There has been a large increase in the value of fertiliser imported to WA compared with other states.
THERE have been concerns throughout this season about the lack of available urea, which we believe is the case in specific geographies.
Urea is like a power-packed food for crops, especially grains. Just as humans need balanced nutrition to grow and stay healthy, plants need certain nutrients to flourish.
Nitrogen is one of the most important nutrients for plants. Urea is a type of fertiliser rich in this vital ingredient, helping plants get the nutrition they need to produce bountiful and healthy grains.
Imagine a field without enough nutrition. The plants might be weak, produce fewer grains, and might not even taste as good. This is where urea comes in.
When farmers spread urea on their fields, it’s like giving their crops a hearty meal. This ensures that we get more food from each field and the grains are of good quality.
This year there have been rumours of urea shortages around the country. In reality, the fertiliser trade has done a fantastic job. In 2023, record volumes of urea have been imported into Australia.
Let’s look at the numbers.
In the first eight months of 2023, more than 2.5 million tonnes of urea were imported. Is this a lot or a little?
Let’s put it into perspective. Compared to 2021, imports so far this year are up 316,000t, with that figure hitting 369,000t above 2022 levels so far.
These were the two previous record years for imports of urea, and we have smashed it.
I was expecting we would see a huge crash when the August numbers came in, but that hasn’t been the case.
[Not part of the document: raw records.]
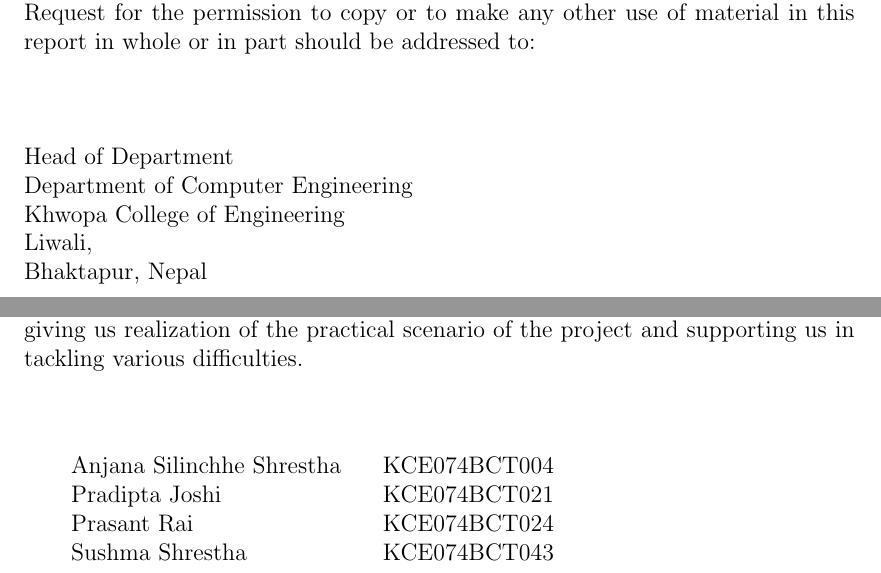
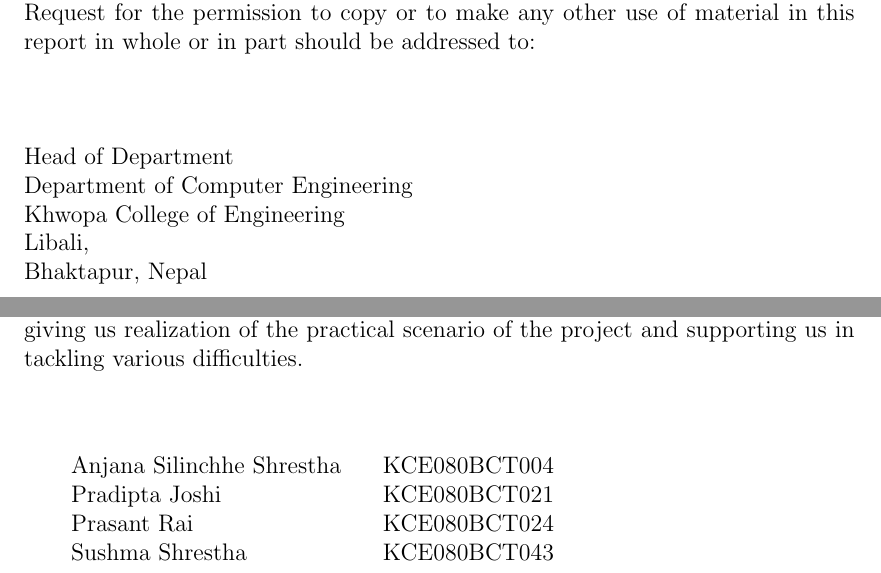
Before and after one commit to desaturne/web-app-proposal, a LaTeX thesis (main.tex, which reads intro.tex): two parts of pages 3 and 4 of 37, joined at a grey line, cut so that both start at the same text. Compiled offline with pdfLaTeX.

Commit message:
updated the roll no

```diff
--- a/intro.tex
+++ b/intro.tex
@@ -34,7 +34,7 @@
 			Head of Department \\
 			Department of Computer Engineering\\
 			Khwopa College of Engineering\\
-			Liwali,\\
+			Libali,\\
 			Bhaktapur, Nepal\\
 		\break
 
@@ -48,10 +48,10 @@
 			\vspace{1cm}
 
 			\begin{tabular}{p{2in}p{3in}}
-    			Anjana Silinchhe Shrestha & KCE074BCT004\\
-    			Pradipta Joshi & KCE074BCT021\\
-    			Prasant Rai & KCE074BCT024\\
-    			Sushma Shrestha & KCE074BCT043\\
+    			Anjana Silinchhe Shrestha & KCE080BCT004\\
+    			Pradipta Joshi & KCE080BCT021\\
+    			Prasant Rai & KCE080BCT024\\
+    			Sushma Shrestha & KCE080BCT043\\
     		 \vspace{0.3in}
     		\end{tabular}
 		\break
```
Also changed, not shown: title.tex (+4 -4 lines).
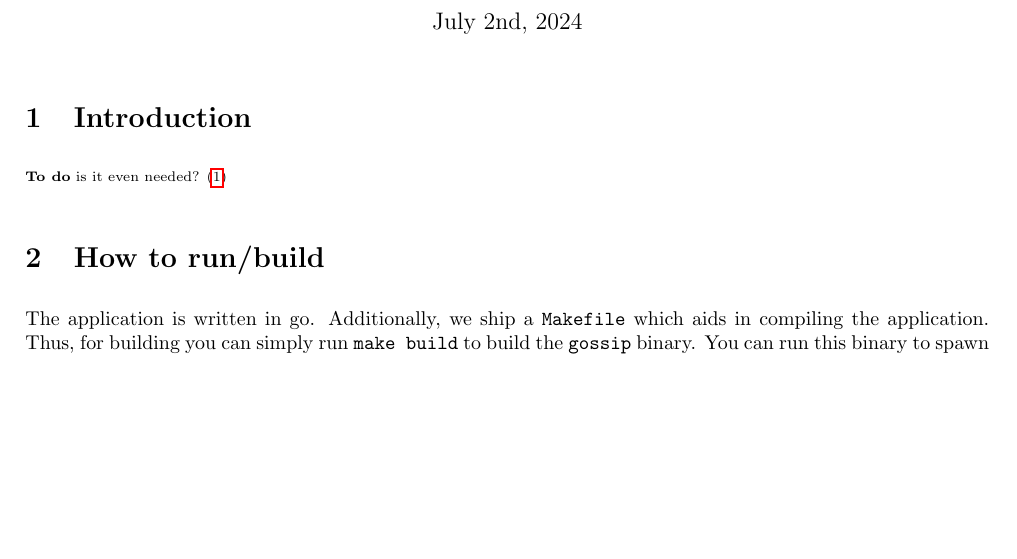
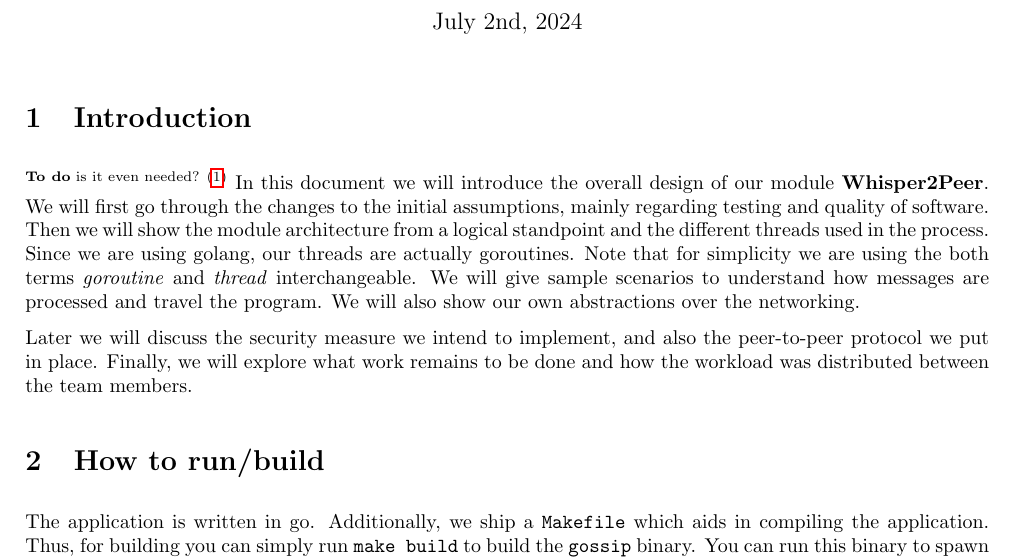
Before and after one commit to faguccio/Whisper2Peer, a LaTeX document (reports/03-documentation/main.tex): part of page 1 of 10 before the commit and part of page 1 of 11 after it, cut so that both start at the same text, the shorter picture padded with empty space. Compiled offline with pdfLaTeX; a LaTeX package or settings file that is missing is left out.

Commit message:
add introduction from midterm back in

```diff
--- a/reports/03-documentation/main.tex
+++ b/reports/03-documentation/main.tex
@@ -70,6 +70,15 @@
 
 \section{Introduction}
 \Todo{is it even needed?}
+In this document we will introduce the overall design of our module \textbf{Whisper2Peer}.
+We will first go through the changes to the initial assumptions, mainly regarding testing and quality of software.
+Then we will show the module architecture from a logical standpoint and the different threads used in the process.
+Since we are using golang, our threads are actually goroutines.
+Note that for simplicity we are using the both terms \emph{goroutine} and \emph{thread} interchangeable.
+We will give sample scenarios to understand how messages are processed and travel the program.
+We will also show our own abstractions over the networking.
+
+Later we will discuss the security measure we intend to implement, and also the peer-to-peer protocol we put in place. Finally, we will explore what work remains to be done and how the workload was distributed between the team members.
 
 \section{How to run/build}
 The application is written in go.
```
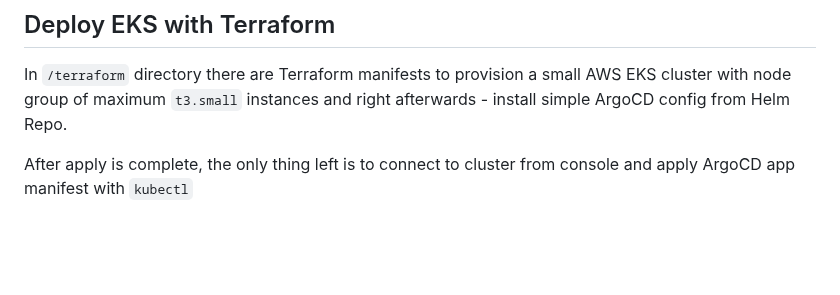
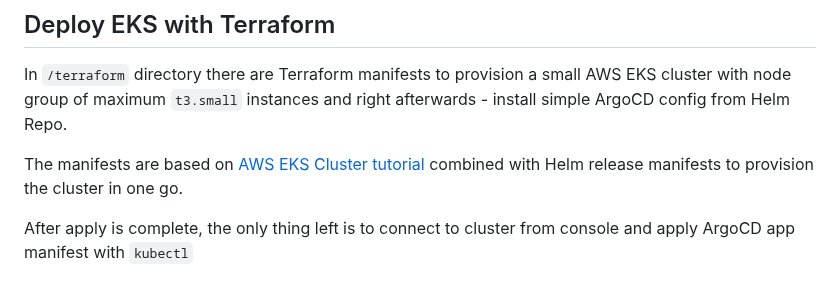
Before and after one commit to Iruta-san/jenkins-argocd-assignment, a Markdown page: README.md, the part around the change. Rendered like a GitHub page; blank space fills up the shorter version.

```diff
--- a/README.md
+++ b/README.md
@@ -104,4 +104,6 @@ Yet, I'd consider the better practice to create a separate Helm Repository.
 ## Deploy EKS with Terraform
 In `/terraform` directory there are Terraform manifests to provision a small AWS EKS cluster with node group of maximum `t3.small` instances and right afterwards - install simple ArgoCD config from Helm Repo.
 
+The manifests are based on [AWS EKS Cluster tutorial](https://developer.hashicorp.com/terraform/tutorials/kubernetes/eks) combined with Helm release manifests to provision the cluster in one go.
+
 After apply is complete, the only thing left is to connect to cluster from console and apply ArgoCD app manifest with `kubectl`
```
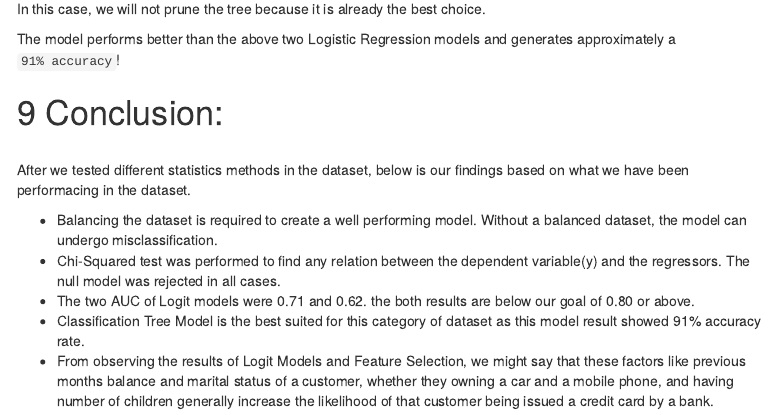
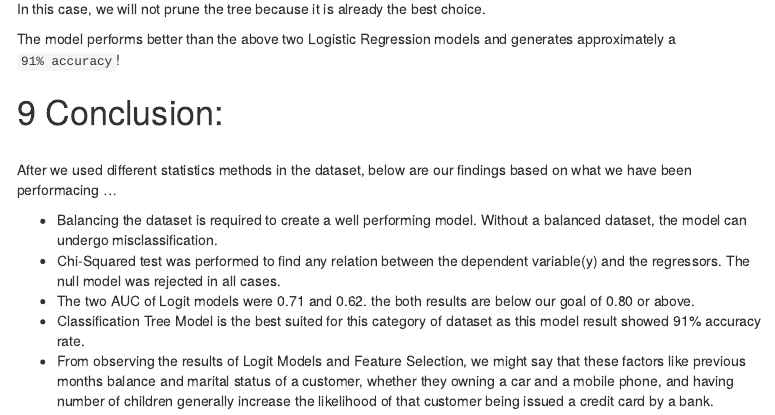
Before and after one commit to daqianshijie2000/We-R-4-3-, an R Markdown document (Summary_Paper.Rmd): the page in a window 1100 px wide, from 940 px down. Rendered offline with R 4.5, knitr and Pandoc, with nearby package versions; some code elsewhere in the file could not run offline; menus at the side of the page are left out.

Commit message:
Update Summary_Paper.Rmd

```diff
--- a/Summary_Paper.Rmd
+++ b/Summary_Paper.Rmd
@@ -533,7 +533,7 @@ The model performs better than the above two Logistic Regression models and gene
 
 # Conclusion:
 <br>
-After we tested different statistics methods in the dataset, below is our findings based on what we have been performacing in the dataset.
+After we used different statistics methods in the dataset, below are our findings based on what we have been performacing ...
 
 * Balancing the dataset is required to create a well performing model. Without a balanced dataset, the model can undergo misclassification.
 * Chi-Squared test was performed to find any relation between the dependent variable(y) and the regressors. The null model was rejected in all cases.
```
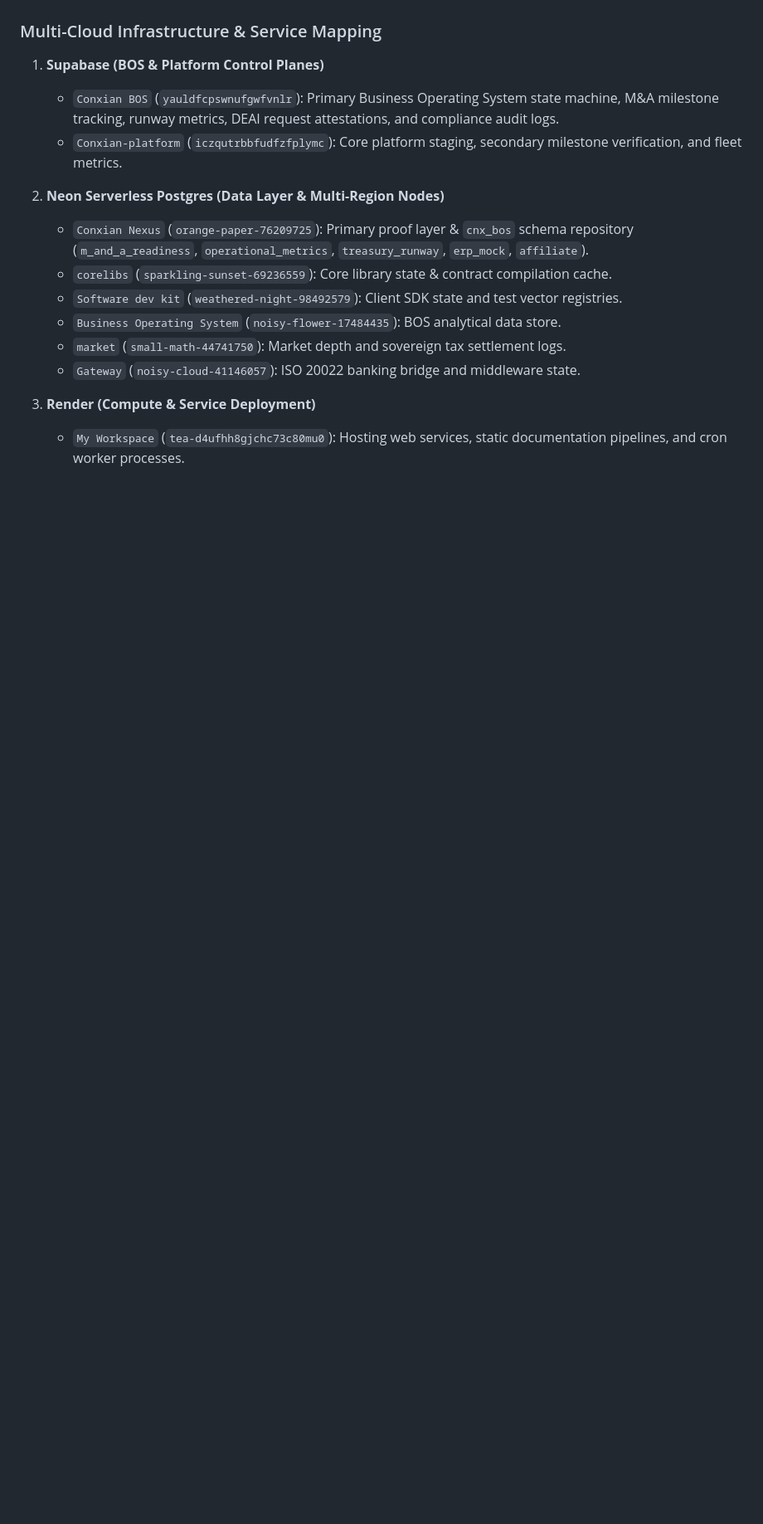
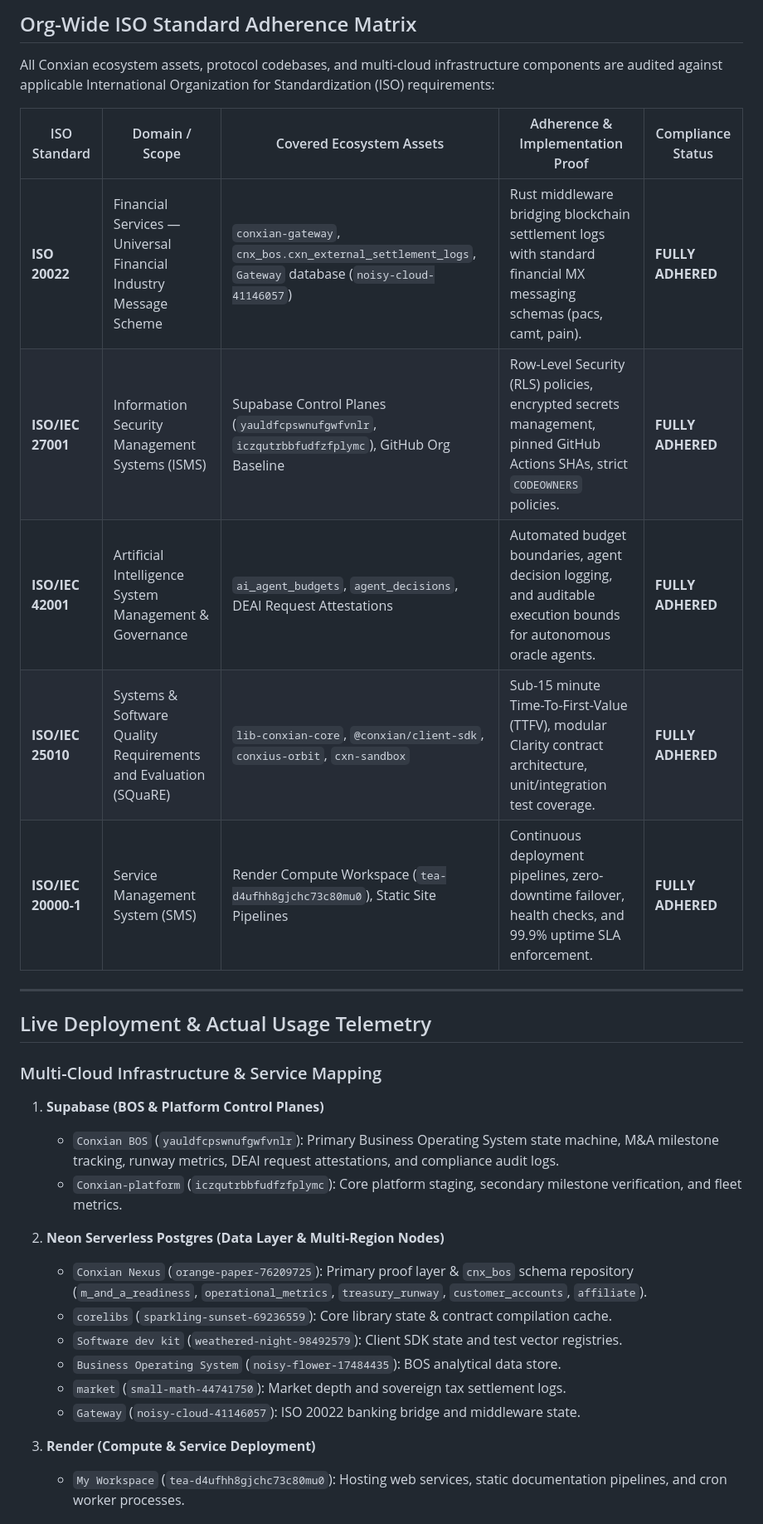
Before and after one commit to Conxian/conxian.github.io, a Markdown page: README.md, the part around one of its changes. Shown at 83% size. Drawn GitHub-style; blank space fills up the shorter version.

```diff
--- a/README.md
+++ b/README.md
@@ -35,3 +36,18 @@ This repository contains the public portfolio site and related static assets. Im
+## Org-Wide ISO Standard Adherence Matrix
+
+All Conxian ecosystem assets, protocol codebases, and multi-cloud infrastructure components are audited against applicable International Organization for Standardization (ISO) requirements:
+
+| ISO Standard | Domain / Scope | Covered Ecosystem Assets | Adherence & Implementation Proof | Compliance Status |
+|---|---|---|---|---|
+| **ISO 20022** | Financial Services — Universal Financial Industry Message Scheme | `conxian-gateway`, `cnx_bos.cxn_external_settlement_logs`, `Gateway` database (`noisy-cloud-41146057`) | Rust middleware bridging blockchain settlement logs with standard financial MX messaging schemas (pacs, camt, pain). | **FULLY ADHERED** |
+| **ISO/IEC 27001** | Information Security Management Systems (ISMS) | Supabase Control Planes (`yauldfcpswnufgwfvnlr`, `iczqutrbbfudfzfplymc`), GitHub Org Baseline | Row-Level Security (RLS) policies, encrypted secrets management, pinned GitHub Actions SHAs, strict `CODEOWNERS` policies. | **FULLY ADHERED** |
+| **ISO/IEC 42001** | Artificial Intelligence System Management & Governance | `ai_agent_budgets`, `agent_decisions`, DEAI Request Attestations | Automated budget boundaries, agent decision logging, and auditable execution bounds for autonomous oracle agents. | **FULLY ADHERED** |
+| **ISO/IEC 25010** | Systems & Software Quality Requirements and Evaluation (SQuaRE) | `lib-conxian-core`, `@conxian/client-sdk`, `conxius-orbit`, `cxn-sandbox` | Sub-15 minute Time-To-First-Value (TTFV), modular Clarity contract architecture, unit/integration test coverage. | **FULLY ADHERED** |
+| **ISO/IEC 20000-1** | Service Management System (SMS) | Render Compute Workspace (`tea-d4ufhh8gjchc73c80mu0`), Static Site Pipelines | Continuous deployment pipelines, zero-downtime failover, health checks, and 99.9% uptime SLA enforcement. | **FULLY ADHERED** |
+
+---
+
+## Live Deployment & Actual Usage Telemetry
 
 ### Multi-Cloud Infrastructure & Service Mapping
 
@@ -40,7 +56,7 @@ This repository contains the public portfolio site and related static assets. Im
    - `Conxian-platform` (`iczqutrbbfudfzfplymc`): Core platform staging, secondary milestone verification, and fleet metrics.
 
 2. **Neon Serverless Postgres (Data Layer & Multi-Region Nodes)**
-   - `Conxian Nexus` (`orange-paper-76209725`): Primary proof layer & `cnx_bos` schema repository (`m_and_a_readiness`, `operational_metrics`, `treasury_runway`, `erp_mock`, `affiliate`).
+   - `Conxian Nexus` (`orange-paper-76209725`): Primary proof layer & `cnx_bos` schema repository (`m_and_a_readiness`, `operational_metrics`, `treasury_runway`, `customer_accounts`, `affiliate`).
    - `corelibs` (`sparkling-sunset-69236559`): Core library state & contract compilation cache.
    - `Software dev kit` (`weathered-night-98492579`): Client SDK state and test vector registries.
    - `Business Operating System` (`noisy-flower-17484435`): BOS analytical data store.
```
Also changed, not shown: other parts of README.md (+28 -20 lines), .session/ledger.md (+28 -0 lines).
I was discussing Australian imports with an industry contact, who got onto the topic of scarcity and that it is a sales technique as old as the hills.
This technique intends to create a sense of urgency among potential customers, nudging them to make a purchase more quickly than they might otherwise. The perceived rarity or imminent unavailability of the item can increase its perceived value and desirability.
I am not saying this is the case currently, but it does seem we hear the old ‘get in quick before we run out’ advice every year.
We can only outline what the data says and, on a national level, imports have been huge.
So where has it gone?
As always, as analysts we like to delve further into topics to see if we can get a clearer picture of the market.
There are some caveats with this data, in that the data is based on the value of fertiliser imports, not the volume, and not refined to fertiliser type. It is there to give a trend. The value of imports has been strong so far this year.
The chart above shows the average annual composition of fertiliser in each state, along with the 2023 composition. We can see there has been a large increase in the value of fertiliser imported to Western Australia compared with other states.
And in terms of annual imports, there has been a sharp increase in imports into WA relative to the other states.
This follows anecdotal information that WA has struggled less with access to fertilisers than the other states.
• Andrew Whitelaw is co-founder and director of Episode 3 (EP3)